- Keep a gratitude journal. Research shows that a grateful disposition positively affects mental and physical health. Practice cultivating true gratitude through journaling, letter writing, or simply by reflecting on the things you are grateful for at the end of the day.
- Practice healthy habits. There is ample research supporting the connection between lifestyle habits and mood. You can support your mental health by making it a habit to move your body daily, nourish yourself with healthy foods, get adequate sleep, find ways to manage stress, and cultivate meaningful social connections.
How to Support Others
- Remember that suffering isn’t always visible. People that appear to be doing OK might be struggling inside. If their suffering does manifest externally, it might present as irritability. Cultivate compassion for the co-worker in a bad mood or the person who cuts you in line and make a point of checking in with the loved ones in your life.
- Lead by example. Having the courage to talk openly about your own mental health creates an environment where other people will feel more comfortable opening up when they need help. When you mention in casual conversation that you see a therapist or are honest when people ask you how you’re doing, it paves the way for others to do the same.
- Be sincere when you check in with people. When you ask someone how they’re doing, make it clear that you really want to know the answer. If someone’s answer feels perfunctory, follow up with “How are you really?” or “Is there anything else you’d like to share?”
- Practice supportive listening. When people are sharing something important to them, practice listening with empathy. All that means, says Vortherms, is listening for how people are feeling and mirroring it back to them with a sound or gesture to let them know you heard and understand them — even if you don’t agree.

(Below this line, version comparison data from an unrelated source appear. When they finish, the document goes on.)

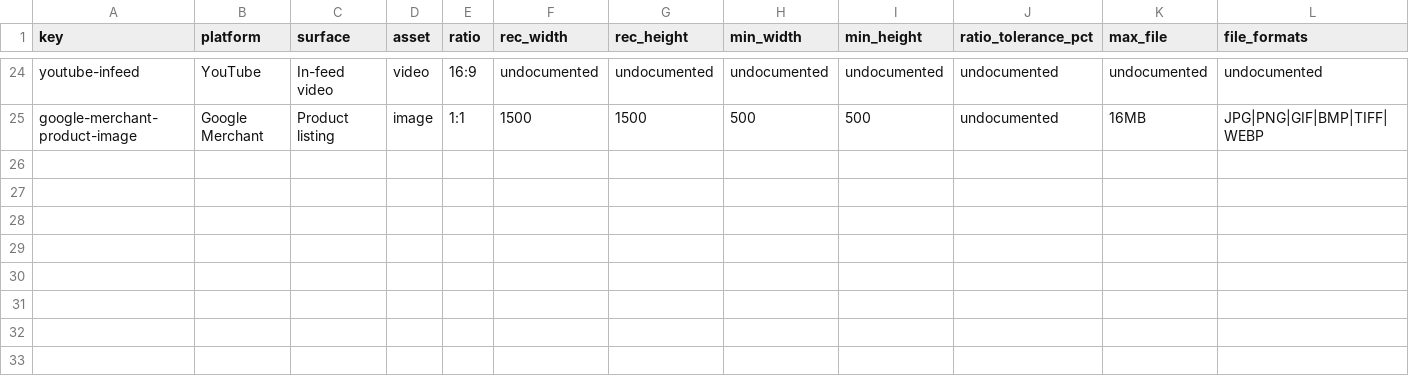
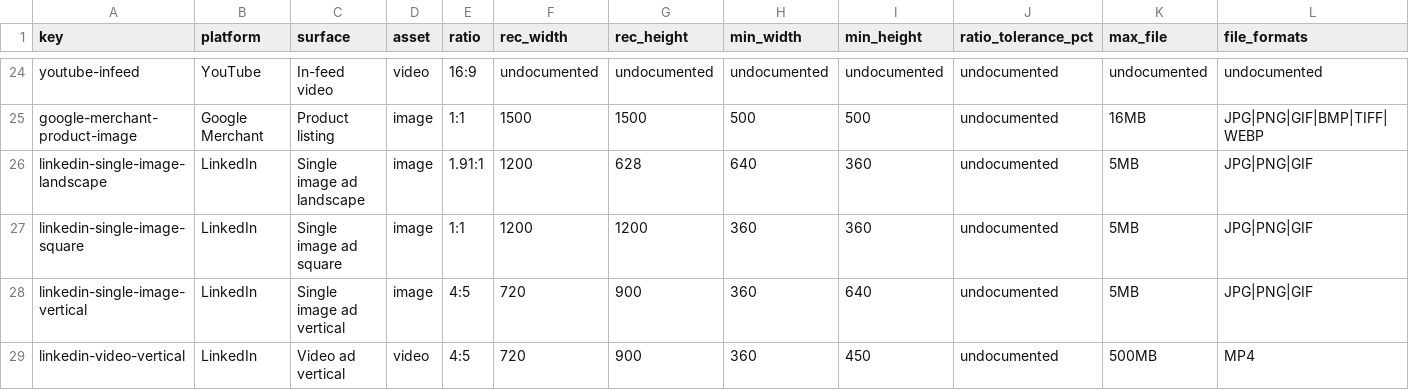
Before and after one commit to thepKz/marketing-skill, a CSV file: marketing-minthep/data/channel-specs.csv, drawn as a sheet; only a part is shown, gaps mark what is left out; rows hold the shown columns only; the diff names each change by its address in the sheet, - before the commit and + after, or states it on an @@ line.

Commit message:
feat: expand marketing skill showcase and packaging

```diff
--- a/marketing-minthep/data/channel-specs.csv
+++ b/marketing-minthep/data/channel-specs.csv
+row 26: linkedin-single-image-landscape | LinkedIn | Single image ad landscape | image | 1.91:1 | 1200 | 628 | 640 | 360 | undocumented | 5MB | JPG|PNG|GIF
+row 27: linkedin-single-image-square | LinkedIn | Single image ad square | image | 1:1 | 1200 | 1200 | 360 | 360 | undocumented | 5MB | JPG|PNG|GIF
+row 28: linkedin-single-image-vertical | LinkedIn | Single image ad vertical | image | 4:5 | 720 | 900 | 360 | 640 | undocumented | 5MB | JPG|PNG|GIF
+row 29: linkedin-video-vertical | LinkedIn | Video ad vertical | video | 4:5 | 720 | 900 | 360 | 450 | undocumented | 500MB | MP4
```
Also changed, not shown: marketing-minthep/data/kpi-metrics.csv, 58 other files.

- Address racialized trauma. In his book My Grandmother’s Hands, New York Times best-selling author and therapist Resmaa Menakem says that to heal racialized trauma in society we first must start with ourselves. Menakem explains that the origins of violence against Black bodies in the present day date back to white-on-white violence in medieval Europe, and that the latest research in epigenetics shows that memories of trauma are passed from a mother to her children for up to 14 generations. In other words, all bodies have racialized trauma that needs to be metabolized, says Menakem. His book offers simple exercises people can do at home to begin to heal themselves and our society.
Mental Health and Life Time
At Life Time, we positively impact the mental health of the communities we serve by empowering people to live a healthy way of life. “Mental health is and always has been important to Life Time,” says Pettrone Swalve. “It’s embedded in our mission.”
As mental-health resources go — especially free ones — few are more powerful than exercise. The relationship between physical activity and mental-health markers such as depression, anxiety, self-esteem, and cognitive function are well-documented says Anika Christ, RD, CPT, director of client optimization at Life Time. Put simply, exercise is “the best drug on the planet.”
Beyond movement, Life Time also addresses the various factors that influence a healthy lifestyle, including recovery, stress management and adequate sleep, mood and energy, and strong social connections.
“Our approach is naturally and intentionally focused on creating safe spaces for communities to grow,” says Pettrone Swalve. “Research shows that when you’re able to interact with others who are concerned about and invested in your well-being, your own confidence and self-value goes up.”
The healthy way of life is an ever-expanding, ever-evolving definition, says Pettrone Swalve, and it will continue to expand and change as our members come to us seeking new services and programs that support their healthy-living journeys.